SINGAPORE - There has been no uptick in heart attacks or strokes among vaccinated people, and no evidence that the Covid-19 vaccines used here can directly cause them, the Health Sciences Authority (HSA) said on Thursday (May 6).
"A greater frequency of heart attacks and strokes has not been observed in vaccinated persons locally and to date, there is also no evidence that the vaccines can directly cause these events," HSA said in its first update on the safety of the mRNA vaccines used here. Only the Pfizer-BioNTech and Moderna vaccines are used here.
"No deaths from heart attacks, strokes or any other causes suspected to be associated with the vaccines have been reported locally," HSA said.

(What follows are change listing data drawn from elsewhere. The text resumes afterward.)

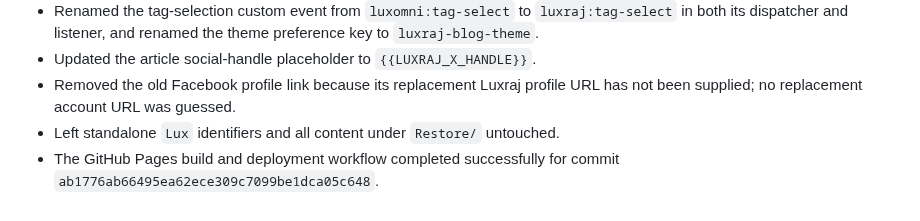
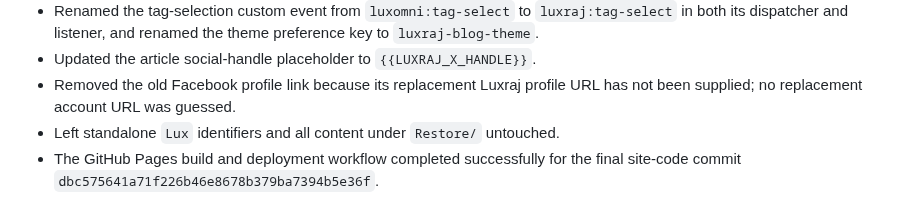
Before and after one commit to LuxrajKayal/Lux-Omni-Blog, a Markdown page: documentation/BUILD_LOG.md, the part around the change. GitHub-like rendering.

Commit message:
docs: record final successful Luxraj deployment

```diff
--- a/documentation/BUILD_LOG.md
+++ b/documentation/BUILD_LOG.md
@@ -290,4 +290,4 @@ Append-only after implementation begins. Record real milestones only; do not pre
 - Updated the article social-handle placeholder to `{{LUXRAJ_X_HANDLE}}`.
 - Removed the old Facebook profile link because its replacement Luxraj profile URL has not been supplied; no replacement account URL was guessed.
 - Left standalone `Lux` identifiers and all content under `Restore/` untouched.
-- The GitHub Pages build and deployment workflow completed successfully for commit `ab1776ab66495ea62ece309c7099be1dca05c648`.
+- The GitHub Pages build and deployment workflow completed successfully for the final site-code commit `dbc575641a71f226b46e8678b379ba7394b5e36f`.
```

It had looked at the cases of adverse events - there were 2,796 - that arose from the more than 2.2 million doses administered between Dec 30 and April 18.
Due to the large number of people being vaccinated, some may, by chance, experience medical events such as heart attacks and strokes in the days or weeks after vaccination. And this may not be related to the vaccination, said HSA.
At a Ministry of Health (MOH) media briefing on Thursday (May 6), an HSA spokesman said it is hard to ascribe causality to heart attacks or strokes as they can happen spontaneously and generally these patients do have underlying medical conditions.
Professor Teo Yik Ying, dean of the National University of Singapore's Saw Swee Hock School of Public Health, said at the briefing that typically, in a three-month period, there would be some 2,000 stroke cases and slightly fewer than 3,000 heart attack cases. People can experience these, whether they are vaccinated or not.
"There have not been any established links between cases of stroke or heart attack with either the Pfizer or Moderna vaccines in the United States, which has seen at least 240 million doses delivered as at May 5," he said.
He said vaccination remains key to the battle against Covid-19 as new variants spread and form clusters here. "The signal from the Tan Tock Seng Hospital (TTSH) cluster is that vaccination helps because it provides much better protection against serious outcomes of infection," he said.
MOH's director of medical services Kenneth Mak had earlier said that eight patients in the TTSH cluster who had been vaccinated were either asymptomatic or exhibited very mild symptoms, and none required oxygen therapy.
"Of those not protected by vaccination, seven of the 20 had need of oxygen therapy," he had said at a May 4 Covid-19 press conference.
MOH said on Thursday it had received and was processing applications for the Vaccine Injury Financial Assistance Programme for Covid-19 vaccination (Vifap).
Under Vifap, which was launched on March 17, those who need inpatient treatment and medical intervention, and who subsequently recover, will get $2,000.
Those who require admission to high dependency or intensive care wards, and subsequently recover, will get $10,000.
Those who die or suffer permanent severe disability as a result of the vaccination will get $225,000.